The Young Farmer's pantomime rolls on and on and on. Thought we'd got it all sorted last Saturday in the grim surroundings of Whitchurch Civic Centre.
No such luck. The show must go on.
The people of Marton demand their pound of flesh. They not only want flesh they want, erm, entertainment; stuff on stages, laughs and pantomime horses. The show is coming home to the village hall. Saturday and Sunday. All Welcome. Groan.
Thus it was today that I found myself clinging to Maureen's loft ladder while she rooted around in the more intimate recesses of her roof. We have a much reduced space in which to perform on the stage at the village hall which means that all the scenery so lovingly painted a fortnight ago is redundant; we must make other arrangements. Maureen unearthed three painted backdrops - which I carried down the ladder and subsequently unrolled.
We draped them over the furniture in M's front room. These are historic artefacts no less - period pieces, ever so slightly fragile, remnants of the Good 'ole Days when Marton produced an annual show. The village has a tradition of pantomime going back perhaps 80+ years and these backdrops if not quite that old have certainly clocked up several decades. Back in the day sheets had been stitched together and carefully painted with bucolic period landscapes and picturesque cottages, all-purpose vistas which would 'come in' for most of the productions. I wonder what fun and frolics they have seen.

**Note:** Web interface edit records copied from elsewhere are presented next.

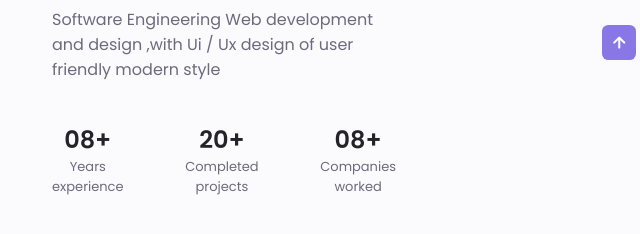
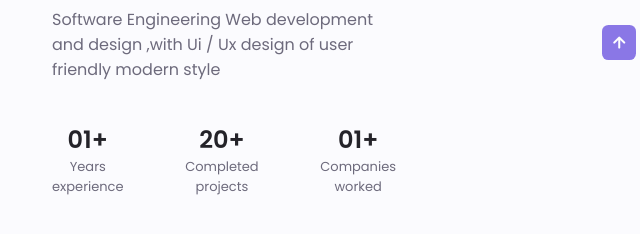
Before and after one commit to Hypertext-Assassin-RSS/MyPortfolio, a plain HTML site: page index.html in a window 1280 px wide. Shown: the part 900-1134 px from the top of the page, 628-1268 px from the left. Drawn offline with nearby package versions, Linux system fonts and the light colour scheme.

Commit message:
minor change

```diff
--- a/index.html
+++ b/index.html
@@ -136,7 +136,7 @@
                             friendly modern style</p>
                         <div class="about__info">
                             <div>
-                                <span class="about__info-title">08+</span>
+                                <span class="about__info-title">01+</span>
                                 <span class="about__info-name">Years <br> experience </span>
                             </div>
 
@@ -146,7 +146,7 @@
                             </div>
 
                             <div>
-                                <span class="about__info-title">08+</span>
+                                <span class="about__info-title">01+</span>
                                 <span class="about__info-name">Companies  <br> worked </span>
                             </div>
                         </div>
```
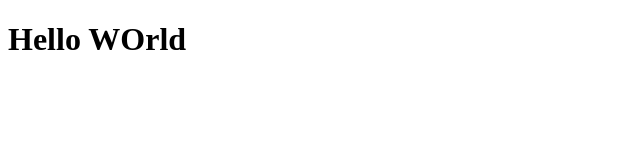
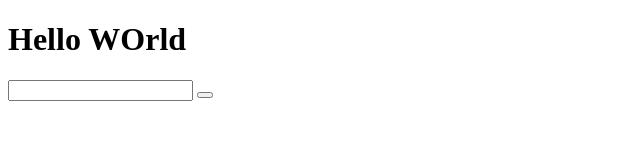
Before and after one commit to kumbahke/e-commerce, a plain HTML site: page index.html in a window 1280 px wide. Shown: the whole page, without its empty margins (0-640 px from the left). Drawn offline with Linux system fonts and the light colour scheme.

Commit message:
membuat form

```diff
--- a/index.html
+++ b/index.html
@@ -1,12 +1,16 @@
 <!DOCTYPE html>
 <html lang="en">
-<head>
-    <meta charset="UTF-8">
-    <meta http-equiv="X-UA-Compatible" content="IE=edge">
-    <meta name="viewport" content="width=device-width, initial-scale=1.0">
+  <head>
+    <meta charset="UTF-8" />
+    <meta http-equiv="X-UA-Compatible" content="IE=edge" />
+    <meta name="viewport" content="width=device-width, initial-scale=1.0" />
     <title>Document</title>
-</head>
-<body>
+  </head>
+  <body>
     <h1>Hello WOrld</h1>
-</body>
+    <form action="">
+      <input type="text" name="" id="" />
+      <button></button>
+    </form>
+  </body>
 </html>
```
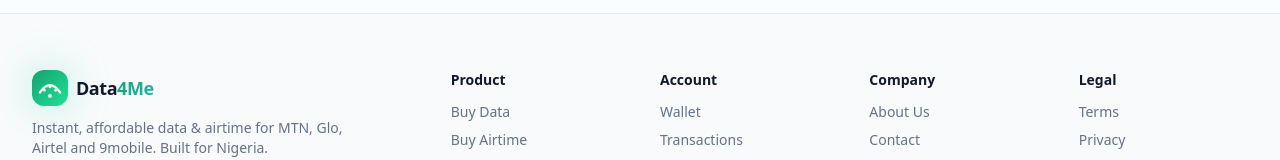
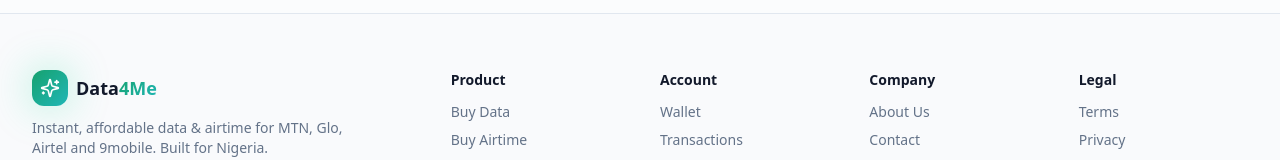
Before and after one commit to amurunoghenetejiri/data-for-you-prime-727f8292, a React (Vite) app: page / in a window 1280 px wide. Shown: the part 2765-2925 px from the top of the page. Built offline with nearby package versions, Linux system fonts and the light colour scheme; the HTML template or start-up script is replaced by a standard one.

Commit message:
Reverted to commit 0aab2dcedd2447b582e95ec8c0a120ea0441f13f

```diff
--- a/src/components/layout/Footer.tsx
+++ b/src/components/layout/Footer.tsx
@@ -1,11 +1,6 @@
 import { Link } from "react-router-dom";
 import { Sparkles, Twitter, Facebook, Instagram, Mail } from "lucide-react";
-import { Logo } from "../Logo";
 
-/**
- * Footer Component
- * Displays the official DATA4ME logo and company information
- */
 export function Footer() {
   const cols = [
     { title: "Product", links: [["Buy Data", "/buy-data"], ["Buy Airtime", "/buy-airtime"], ["Pricing", "/pricing"], ["Networks", "/networks"]] },
@@ -13,26 +8,18 @@ export function Footer() {
     { title: "Company", links: [["About Us", "/about"], ["Contact", "/contact"], ["FAQ", "/faq"]] },
     { title: "Legal", links: [["Terms", "/terms"], ["Privacy", "/privacy"]] },
   ];
-
   return (
     <footer className="mt-24 border-t border-border bg-muted/30">
       <div className="container py-14 grid gap-10 md:grid-cols-2 lg:grid-cols-6">
         <div className="lg:col-span-2">
-          {/* Official DATA4ME Logo - Single source of truth */}
-          <div className="mb-3">
-            <Logo size="default" showText={true} />
-          </div>
+          <Link to="/" className="flex items-center gap-2 mb-3">
+            <div className="h-9 w-9 rounded-xl bg-gradient-primary grid place-items-center shadow-glow"><Sparkles className="h-5 w-5 text-primary-foreground" /></div>
+            <span className="font-bold text-lg">Data<span className="text-gradient">4Me</span></span>
+          </Link>
           <p className="text-sm text-muted-foreground max-w-xs">Instant, affordable data & airtime for MTN, Glo, Airtel and 9mobile. Built for Nigeria.</p>
           <div className="flex gap-3 mt-4">
             {[Twitter, Facebook, Instagram, Mail].map((Icon, i) => (
-              <a
-                key={i}
-                href="#"
-                className="h-9 w-9 rounded-full bg-background border border-border grid place-items-center hover:bg-accent hover:text-primary transition"
-                aria-label={`Social media link ${i + 1}`}
-              >
-                <Icon className="h-4 w-4" />
-              </a>
+              <a key={i} href="#" className="h-9 w-9 rounded-full bg-background border border-border grid place-items-center hover:bg-accent hover:text-primary transition"><Icon className="h-4 w-4" /></a>
             ))}
           </div>
         </div>
@@ -40,13 +27,7 @@ export function Footer() {
           <div key={c.title}>
             <h4 className="font-semibold mb-3 text-sm">{c.title}</h4>
             <ul className="space-y-2 text-sm text-muted-foreground">
-              {c.links.map(([l, t]) => (
-                <li key={t}>
-                  <Link to={t} className="story-link hover:text-foreground">
-                    {l}
-                  </Link>
-                </li>
-              ))}
+              {c.links.map(([l, t]) => (<li key={t}><Link to={t} className="story-link hover:text-foreground">{l}</Link></li>))}
             </ul>
           </div>
         ))}
```
Also changed, not shown: src/assets/logo-dark.svg (deleted), src/assets/logo.svg (deleted).
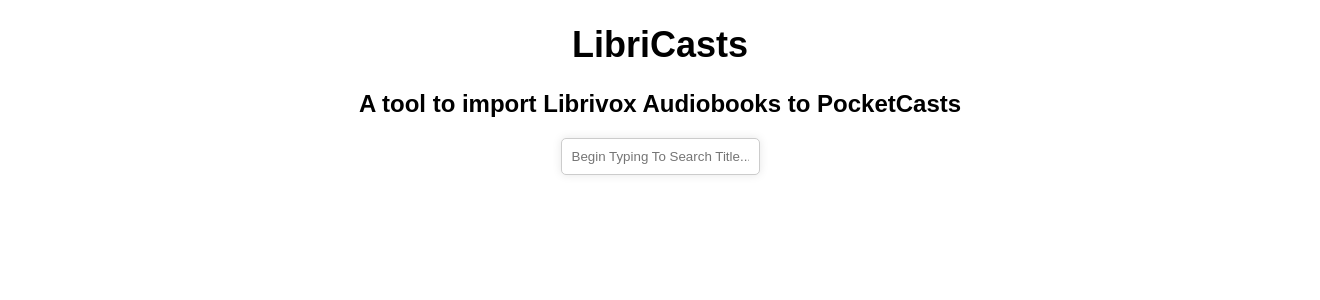
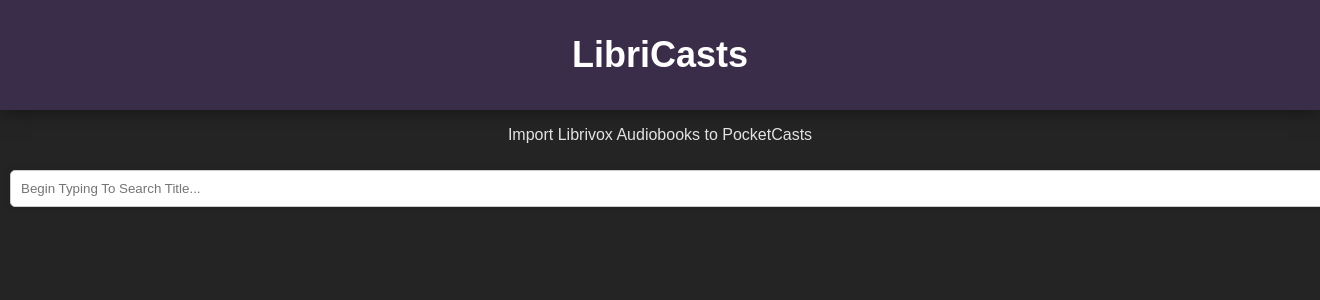
Before and after one commit to adhipk/libricasts, a Flask app: page / in a window 1320 px wide; the page is wider, and only the part inside the window is pictured. Shown: the top 300 px of that part. Run offline with Flask 3, Linux system fonts and the light colour scheme; some libraries are stand-ins or nearby versions.

Commit message:
added color scheme and fixed html and css

```diff
--- a/server.py
+++ b/server.py
@@ -1,6 +1,7 @@
 from flask import Flask, request, jsonify, render_template
 from helper import getBooks, uploadRss
 import os
+from time import sleep
 from dotenv import load_dotenv
 app = Flask(__name__)
 load_dotenv()
@@ -12,6 +13,7 @@ def index():
 
 @app.route('/search', methods=['GET'])
 def search():
+    sleep(2)
     title = request.args.get('title', '',type=str)
 
     if not title:
--- a/static/style.css
+++ b/static/style.css
@@ -1,32 +1,67 @@
+*{
+    box-sizing: border-box;
+}
 html{
     font-family: sans-serif;
+    color: rgba(255, 255, 255, 0.87);
+    background-color: #242424;
+
 }
 body {
     margin:auto;
+    display: flex;
+    width:page-width;
+    height:page-height;
+    flex-direction: column;
+    align-items: center;
+    column-gap: 10px;
+}
+main{
+    width: 100%;
+    display: flex;
+    flex-direction: column;
+    align-items: center;
+    column-gap: 10px;
 }
 .search-box {
     display: flex;
+
     flex-direction: column;
-    align-items: center;
-    margin: 0 auto;
-    max-width: 800px;
+    margin: 10px;
+    width:100%;
     text-align: center;
+
+}
+
+.search-box input{
+    width:100%;
+    margin-inline: 10px;
 }
 
 .search-results-container {
     display: flex;
+
     flex-wrap: wrap;
     justify-content: space-evenly;
     margin: 0 auto;
-    max-width: 800px;
 }
-
+navbar{
+    width: 100%;
+    display: flex;
+    justify-content: center;
+    align-items: center;
+    padding: 10px;
+    background-color: #3a2d49;
+    color: white;
+    box-shadow: 0 0 20px rgba(0, 0, 0, 0.5);
+}
 .search-result {
+    background-color: #3a2d49;
     width: 300px;
     margin: 10px;
     padding: 20px;
-    border: 1px solid #ccc;
-    border-radius: 5px;
+    /* border: 1px solid #ccc; */
+    border-radius: 8px;
     box-shadow: 0 0 10px rgba(0, 0, 0, 0.1);
 }
 
--- a/templates/index.html
+++ b/templates/index.html
@@ -1,34 +1,39 @@
 <!DOCTYPE html>
 <html lang="en">
 	<head>
-    <meta charset="UTF-8">
-    <meta name="viewport" content="width=device-width, initial-scale=1.0">
-    <link rel="stylesheet" href="{{ url_for('static', filename='style.css') }}">
+		<meta charset="UTF-8" />
+		<meta name="viewport" content="width=device-width, initial-scale=1.0" />
+		<link
+			rel="stylesheet"
+			href="{{ url_for('static', filename='style.css') }}"
+		/>
 		<title>LibriCasts</title>
 	</head>
 	<body>
-    <header>
+		<navbar>
 			<h1>LibriCasts</h1>
-        <h2>A tool to import Librivox Audiobooks to PocketCasts</h2>
-    </header>
+		</navbar>
 		<main>
-        <div class="search-box">
+			<p>Import Librivox Audiobooks to PocketCasts</p>
 
-            <span class="htmx-indicator">
-                Searching...
-            </span>
-            <input class="form-control" type="title"
-                name="title" placeholder="Begin Typing To Search Title..."
+				<div class="search-box" id="search-box">
+
+
+					<input
+						class="form-control"
+						type="title"
+						name="title"
+						placeholder="Begin Typing To Search Title..."
 						hx-get="/search"
 						hx-trigger="input changed delay:500ms, search"
 						hx-target="#search-results"
-                hx-indicator=".htmx-indicator"
-            >
+						hx-indicator="#search-box >.htmx-indicator"
+					/>
+                    <div class="htmx-indicator">Searching...</div>
 				</div>
 
+				<div class="search-results-container" id="search-results"></div>
 
-        <div class="search-results-container" id="search-results">
-        </div>
 		</main>
 		<script src="https://unpkg.com/htmx.org@1.8.5"></script>
 	</body>
```
Lines whose indentation alone changed are shown as unchanged.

(Actually I have quite a good idea - having seen the dozens of photographs that M also unearthed this morning. The village hit on a winning formula which filled the hall for four consecutive evenings ; good clean fun, a cast of familiar faces and lots of small children who no doubt brought in doting mums, dads, aunts and grannies....)
Our back drops have fallen victim to moth and mouse, there are holes here and there which the judicious application of duct tape fixes. (Hardly traditional I know, but a pragmatic solution.) We take them down to the village hall, which is bitterly cold and completely uninviting. In situ our cloths look rather faded and pathetic too. Oh woe. There is also much 'stuff' to be moved before a performance can be put on.
Which is why I find my self lying on my belly underneath the stage pushing and shoving odds and sods to one side in order to make way for some of the rubbish from above. I eye the mouse poison box and push an antediluvian computer to one side - further out of sight and out of mind. I think a skip would be a very good idea. It's pretty gloomy down here - but then it's pretty gloomy outside as well. It does occur to me that probably no one has been under here for a very long time and that my visit is fairly unique. Strangely, this thought rather bucks me up - there's nothing like pioneering is there? There are no treasures to discover and make my crawl worthwhile though - just much grime and a piercing draught. I emerge, bottom first, dusty and undignified.
Out in the open again, but before I can haul myself to my feet, I spy a neat pair of ankles at very close quarters. The ankles' owner launches into a long and detailed description of her recent 'behind the scenes' tour of the Royal Opera House in Covent Garden. I put on my most interested face and listen intently from the floor. Possibly a ridiculous sight.
Roll on Sunday night and the final performance is what I say. By about 10.30 we should have shooed the last of the stragglers out into the night - hopefully haunted by 'Riley's Cowshed'. Why should I suffer alone?